I have written about this many times, my proclivity for people-watching. It is a natural extension of my curiosity about humanity. I’ve always done it and it has been brought to my attention more than once and I have come close to being punched over it. Note to self, when a large drunk at a bar says “what are you looking at?”, don’t say “you don’t know either?”. I barely talked myself out of that one. Generally speaking, I don’t mean anything by it I’m just very aware of people. I study them.
It has occurred to me recently that people-watching is situational. Sometimes it is just observing, casually playing the guessing game.
What does that guy do for work?
Is she happy or just pretending?
Is that dad a good dad or not?
Sometimes I dig a little deeper and in a more melancholy manner.
Does that guy playing on his phone while out to dinner with his family know that he is missing out on a memory right now?
Does that clearly harrowed professional-type at the bar know (or care) that he is killing himself for a job that would replace him if he dropped dead tomorrow?
Is that older gent sitting on a park bench at 11 on a Tuesday enjoying the day or missing someone right now?

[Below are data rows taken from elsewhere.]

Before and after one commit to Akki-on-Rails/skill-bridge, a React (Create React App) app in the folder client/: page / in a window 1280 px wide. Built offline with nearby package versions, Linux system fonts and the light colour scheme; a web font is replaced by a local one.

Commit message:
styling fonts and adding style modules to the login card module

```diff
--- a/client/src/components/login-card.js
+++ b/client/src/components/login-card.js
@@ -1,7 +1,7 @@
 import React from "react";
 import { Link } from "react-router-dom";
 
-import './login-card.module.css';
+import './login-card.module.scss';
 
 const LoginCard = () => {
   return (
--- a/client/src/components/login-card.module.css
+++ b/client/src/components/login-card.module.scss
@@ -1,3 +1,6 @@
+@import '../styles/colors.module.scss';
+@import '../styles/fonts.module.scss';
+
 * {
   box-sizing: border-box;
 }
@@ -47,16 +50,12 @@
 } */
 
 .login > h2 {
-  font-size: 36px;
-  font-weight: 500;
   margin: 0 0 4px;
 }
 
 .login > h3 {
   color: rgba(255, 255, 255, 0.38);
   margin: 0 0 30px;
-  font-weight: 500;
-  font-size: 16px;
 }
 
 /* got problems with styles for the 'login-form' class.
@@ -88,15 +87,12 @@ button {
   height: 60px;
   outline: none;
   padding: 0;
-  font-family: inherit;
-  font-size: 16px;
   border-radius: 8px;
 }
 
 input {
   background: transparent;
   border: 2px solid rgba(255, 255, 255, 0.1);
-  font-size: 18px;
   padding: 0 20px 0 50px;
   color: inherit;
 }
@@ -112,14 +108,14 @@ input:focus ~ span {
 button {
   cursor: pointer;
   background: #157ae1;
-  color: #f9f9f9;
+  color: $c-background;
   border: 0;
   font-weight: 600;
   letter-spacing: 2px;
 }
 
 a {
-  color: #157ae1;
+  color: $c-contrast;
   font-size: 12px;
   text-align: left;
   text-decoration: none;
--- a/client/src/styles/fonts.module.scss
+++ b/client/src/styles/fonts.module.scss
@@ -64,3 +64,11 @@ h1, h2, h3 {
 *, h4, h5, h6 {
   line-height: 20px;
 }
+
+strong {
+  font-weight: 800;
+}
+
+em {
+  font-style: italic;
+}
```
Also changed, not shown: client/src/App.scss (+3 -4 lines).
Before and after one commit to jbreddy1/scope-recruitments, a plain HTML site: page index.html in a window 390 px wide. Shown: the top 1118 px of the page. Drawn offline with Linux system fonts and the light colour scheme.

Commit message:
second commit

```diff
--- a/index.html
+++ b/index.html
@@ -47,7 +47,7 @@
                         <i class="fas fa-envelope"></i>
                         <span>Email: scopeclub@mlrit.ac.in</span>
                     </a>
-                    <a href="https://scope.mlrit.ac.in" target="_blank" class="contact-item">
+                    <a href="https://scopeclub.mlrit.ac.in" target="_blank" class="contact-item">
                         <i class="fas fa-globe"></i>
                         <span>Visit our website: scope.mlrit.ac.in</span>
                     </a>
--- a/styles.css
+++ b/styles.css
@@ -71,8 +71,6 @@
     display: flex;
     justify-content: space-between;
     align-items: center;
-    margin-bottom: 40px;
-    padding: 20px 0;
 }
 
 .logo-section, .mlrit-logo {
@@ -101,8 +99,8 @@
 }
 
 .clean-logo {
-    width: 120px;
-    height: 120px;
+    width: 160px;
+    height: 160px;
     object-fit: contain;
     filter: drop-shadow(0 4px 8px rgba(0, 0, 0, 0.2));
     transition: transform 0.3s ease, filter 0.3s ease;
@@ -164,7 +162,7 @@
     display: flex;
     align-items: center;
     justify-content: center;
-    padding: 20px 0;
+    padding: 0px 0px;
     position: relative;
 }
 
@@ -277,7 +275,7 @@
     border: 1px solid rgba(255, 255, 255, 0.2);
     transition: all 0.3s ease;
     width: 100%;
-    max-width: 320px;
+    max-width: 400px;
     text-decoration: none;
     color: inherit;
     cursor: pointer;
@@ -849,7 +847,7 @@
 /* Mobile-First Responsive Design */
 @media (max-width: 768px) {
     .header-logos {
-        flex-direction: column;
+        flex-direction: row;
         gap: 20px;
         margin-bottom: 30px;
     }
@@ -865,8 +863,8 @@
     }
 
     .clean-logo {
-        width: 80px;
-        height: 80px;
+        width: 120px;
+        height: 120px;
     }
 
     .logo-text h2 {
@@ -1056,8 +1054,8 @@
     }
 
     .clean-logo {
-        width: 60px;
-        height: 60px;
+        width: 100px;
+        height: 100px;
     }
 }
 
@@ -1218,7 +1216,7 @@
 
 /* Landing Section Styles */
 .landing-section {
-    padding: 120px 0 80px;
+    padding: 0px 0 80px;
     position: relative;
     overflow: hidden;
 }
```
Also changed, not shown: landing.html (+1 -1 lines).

The great epiphany I recently had was that my inquiries and observations were based on the place I was in at the time mentally. To be more specific, was I in a good mood or bad? Was I healthy or ill? Was I feeling good about my place in life or battling with the ever-present-in-my-life inferiority complex. That revelation opened up a whole new line of thinking for me. I realized that much of it, and this brings me no joy at all, was a comparison/contrast. In other words, how, if at all, do I compare to them? This extends to Social Media as well. Am I the only person to ever see someone’s profile and wish my life was as good as theirs? Sure, there are people who give credence to this…
But there are also people who really do have a great life and their FB is accurate. While I genuinely try to be happy for everyone and I enjoy the aspect of FB that allows you to see what people you know and like are up to, depending on where I am at the time I am capable of comparing notes and subject to the green-eyed monster known as envy.
This was never as bad for me, in real life as well as scrolling Social Media, as when I was sick on dialysis. I was broke, sick, and depressed and everyone’s life looked better than mine. Despite not really believing that my current situation was in any way a result of bad choices but instead illness, I people-watched as a jealous fucking teenager.
When I recovered from my illness, I people-watched from a much better place both publicly and on Social Media. I was outwardly and genuinely happy for people and able to study people in a more objective, superficial, and harmless manner. On social media, I mostly marveled at the apparent failure of the educational system for graduating people with no knowledge of spelling and sentence structure. In public, I was drawn more to the happier people and focused on what their secret to happiness was. Any negative observations were mostly focused on negative and angry people. I also identified with the unhappy. I will always be the champion of the unhappy among us and will always want to understand. Maybe to identify causes that I can understand, definitely to help. Any envious tendencies would focus on the physical; mainly guys in better shape than I because I will always, always, always want to look better. This damn body dysmorphia will never go away.
I could, but won’t go on and on. You get the point (I hope). I am pointing out that people-watching, as in life itself, depends on the perspective from which it is being viewed. It is just another layer to contemplate as I watch my fellow humans on their journey along this giant spinning rock…
From what place does this observation come from, where is it going and what can I learn from it?